Your objective
Collect all lines below with the string "Robert".
◇ ◇ ◇ ◇
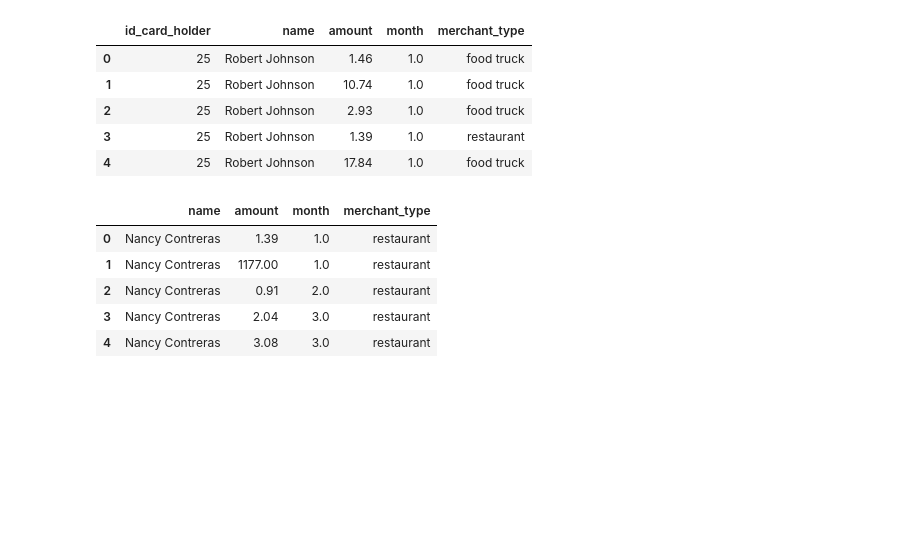
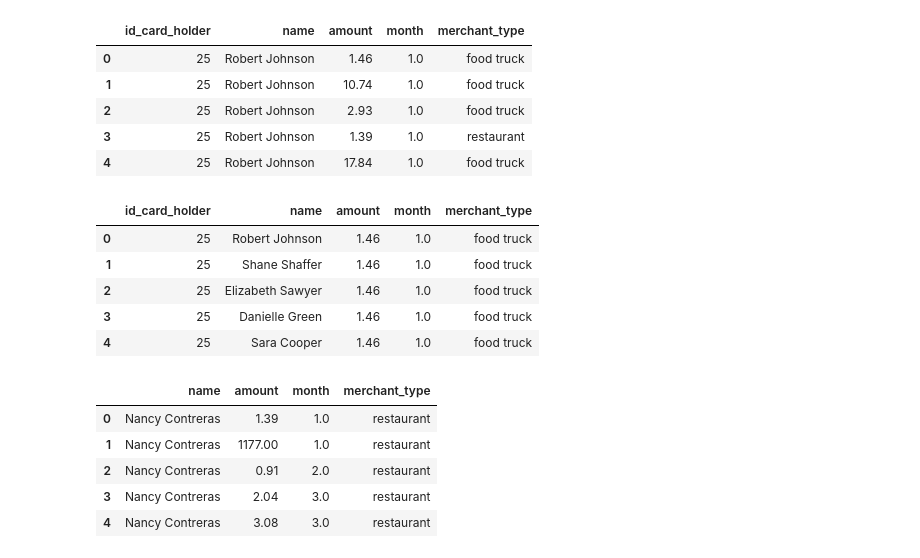
Before and after one commit to AnnSweetNanners/sql-homework, a Jupyter notebook: 07-SQL/Instructions/Starter_Files/visual_data_analysis.ipynb, the cells around one changed output. Saved outputs shown, nothing was run; the diff lists cells and outputs as text; code cells hidden in the pictures; blank space fills up the shorter version.

```diff
--- a/07-SQL/Instructions/Starter_Files/visual_data_analysis.ipynb
+++ b/07-SQL/Instructions/Starter_Files/visual_data_analysis.ipynb
@@ -265,4 +315,23 @@ card_holder_25.head(5)
 | 2 | 25 | Robert Johnson | 2.93 | 1.0 | food truck |
 | 3 | 25 | Robert Johnson | 1.39 | 1.0 | restaurant |
 | 4 | 25 | Robert Johnson | 17.84 | 1.0 | food truck |
+# %%
+#Load data of daily transactions from Jan
+query14='''
+SELECT cc.id_card_holder, ch.name,t.amount, EXTRACT(MONTH from t.date) as month, mc.name AS merchant_type
+FROM credit_card as cc
+INNER JOIN card_holder as ch ON ch.id_card_holder=ch.id_card_holder
+INNER JOIN transaction as t ON t.card=cc.card
+INNER JOIN merchant as m on m.m_id=t.id_merchant
+INNER JOIN merchant_category as mc on mc.mc_id = m.id_merchant_category
+WHERE cc.id_card_holder=25 AND EXTRACT(MONTH from t.date)=1.0;'''
+card_holder_25_month=pd.read_sql(query14, engine)
+card_holder_25_month.head()
+# %% [output]
+|  | id_card_holder | name | amount | month | merchant_type |
+| 0 | 25 | Robert Johnson | 1.46 | 1.0 | food truck |
+| 1 | 25 | Shane Shaffer | 1.46 | 1.0 | food truck |
+| 2 | 25 | Elizabeth Sawyer | 1.46 | 1.0 | food truck |
+| 3 | 25 | Danielle Green | 1.46 | 1.0 | food truck |
+| 4 | 25 | Sara Cooper | 1.46 | 1.0 | food truck |
 # %%
```
Also changed, not shown: parts of 18 cells of this notebook, 12 other files.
◇ ◇ ◇ ◇
Answer for this exercise
 | 2 | 25 | Robert Johnson | 2.93 | 1.0 | food truck |
 | 3 | 25 | Robert Johnson | 1.39 | 1.0 | restaurant |
 | 4 | 25 | Robert Johnson | 17.84 | 1.0 | food truck |
+| 0 | 25 | Robert Johnson | 1.46 | 1.0 | food truck |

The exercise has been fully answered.